Baloyi’s work reflected a deep knowledge of history, world politics, African mysticism and contemporary lifestyles. His lexicon included fictitious beasts, aquatic symbols, birds of prey, fish and reptiles. Before he became a full-time wood sculptor, he was well-known for his functional art such as mats, baskets, chairs and coffins—a skill he learnt from his father—gifted sculptor Churchill Madzivandila.
Baloyi, like his eccentric mentor Hlungwani, was a prime tourist attraction in the Makhado/Elim/Mashamba area. He was part of a highly regarded set of artists—including Noria Mabasa, Avhashoni Maingane, Phillip Rikhotso, Johannes Maswanganyi and Hlungwani—in the province.
Baloyi continually showed respect for nature and cared for the sustainability of the environment. He made carvings from dead and dry wood and never felled a living tree, even when the demand for pieces from art buyers was enormous.
Baloyi’s work can be found in private and corporate collections in South Africa, Holland, Belgium, Botswana, Korea, Germany, Italy and England.
He is survived by four children from his estranged wife, Maria, as well as the mother of his new one-month-old baby.
John Mehwana Baloyi: Born December 16 1964, died May 15 2006

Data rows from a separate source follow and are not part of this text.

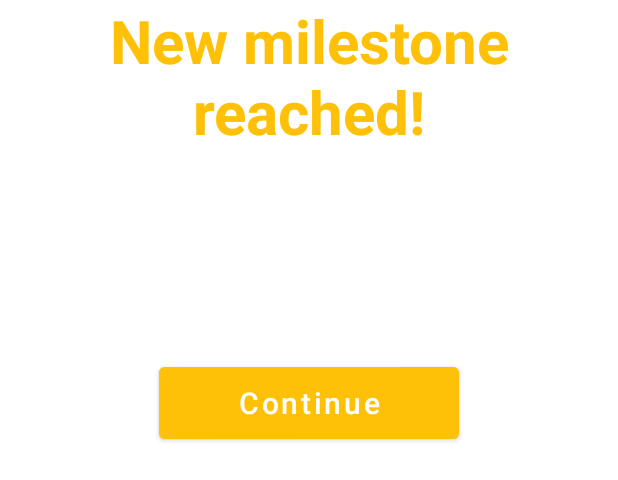
After one commit to NguyenKhoa-dev/PTUDDD_Game2048, an Android app: the layout dialog_achievement_layout.xml on its own in the app's theme, with its tools: preview values and no code run, on a phone screen of 412 x 824 dp. The commit adds this screen. Shown: the top 480 px of the screen. Run offline under Robolectric (Android 15) with nearby library versions, the phone set to English and light mode, and no system bars.

Commit message:
Update Feature

```diff
--- a/app/src/main/java/com/example/nhom10_laptrinhgame2048/OSoAdapter.java
+++ b/app/src/main/java/com/example/nhom10_laptrinhgame2048/OSoAdapter.java
@@ -15,11 +15,13 @@ import java.util.List;
 public class OSoAdapter extends ArrayAdapter<Integer> {
     private Context context;
     private ArrayList<Integer> arr;
+    private int soCot;
 
-    public OSoAdapter(@NonNull Context context, int resource, @NonNull List<Integer> objects) {
+    public OSoAdapter(@NonNull Context context, int resource, @NonNull List<Integer> objects, int soCot) {
         super(context, resource, objects);
         this.context = context;
         this.arr = new ArrayList<>(objects);
+        this.soCot = soCot;
     }
 
     @Override
@@ -38,7 +40,7 @@ public class OSoAdapter extends ArrayAdapter<Integer> {
 
         if (arr.size() > 0) {
             OVuong o = convertView.findViewById(R.id.txtOVuong);
-            o.TextFormat(arr.get(position));
+            o.TextFormat(arr.get(position), soCot);
         }
         return convertView;
     }
--- /dev/null
+++ b/app/src/main/res/layout/dialog_achievement_layout.xml
@@ -0,0 +1,40 @@
+<?xml version="1.0" encoding="utf-8"?>
+<LinearLayout xmlns:android="http://schemas.android.com/apk/res/android"
+    xmlns:tools="http://schemas.android.com/tools"
+    android:layout_width="match_parent"
+    android:layout_height="match_parent"
+    android:orientation="vertical">
+
+    <TextView
+        android:layout_width="match_parent"
+        android:layout_height="wrap_content"
+        android:text="@string/milestone"
+        android:textSize="40sp"
+        android:gravity="center"
+        android:textStyle="bold"
+        android:textColor="@color/light_brown"/>
+
+    <TextView
+        android:id="@+id/txtMaxPointAchievement"
+        android:layout_width="match_parent"
+        android:layout_height="wrap_content"
+        android:text=""
+        android:gravity="center"
+        android:layout_marginTop="30dp"
+        android:textSize="50sp"
+        android:textStyle="bold"
+        android:textColor="@color/yellow" />
+
+    <Button
+        android:id="@+id/btnContinue"
+        android:layout_gravity="center"
+        android:layout_width="200dp"
+        android:layout_height="60dp"
+        android:text="@string/btnContinue"
+        android:textAllCaps="false"
+        android:backgroundTint="@color/light_brown"
+        android:layout_marginTop="40dp"
+        android:textSize="20sp"
+        tools:targetApi="lollipop" />
+
+</LinearLayout>
--- a/app/src/main/res/values/colors.xml
+++ b/app/src/main/res/values/colors.xml
@@ -8,6 +8,7 @@
     <color name="black">#FF000000</color>
     <color name="white">#FFFFFFFF</color>
     <color name="brown">#c6a764</color>
+    <color name="light_brown">#FFC107</color>
     <color name="skin">#DC8558</color>
     <color name="yellow">#EDC501</color>
 
--- a/app/src/main/res/values/strings.xml
+++ b/app/src/main/res/values/strings.xml
@@ -7,5 +7,6 @@
     <string name="lyName">1911169_Võ Công Lý</string>
     <string name="longName">1911164_Võ Đình Hoàng Long</string>
     <string name="khoaName">1911158_Nguyễn Hoàng Đăng Khoa</string>
-
+    <string name="milestone">New milestone reached!</string>
+    <string name="btnContinue">Continue</string>
 </resources>
```
Also changed, not shown: app/src/main/java/com/example/nhom10_laptrinhgame2048/DataGame.java (+32 -2 lines), app/src/main/java/com/example/nhom10_laptrinhgame2048/MainActivity.java (+99 -10 lines), app/src/main/java/com/example/nhom10_laptrinhgame2048/OVuong.java (+4 -4 lines).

Vonani Bila is a cultural activist, poet and editor of poetry magazine Timbila, based in Elim, Limpopo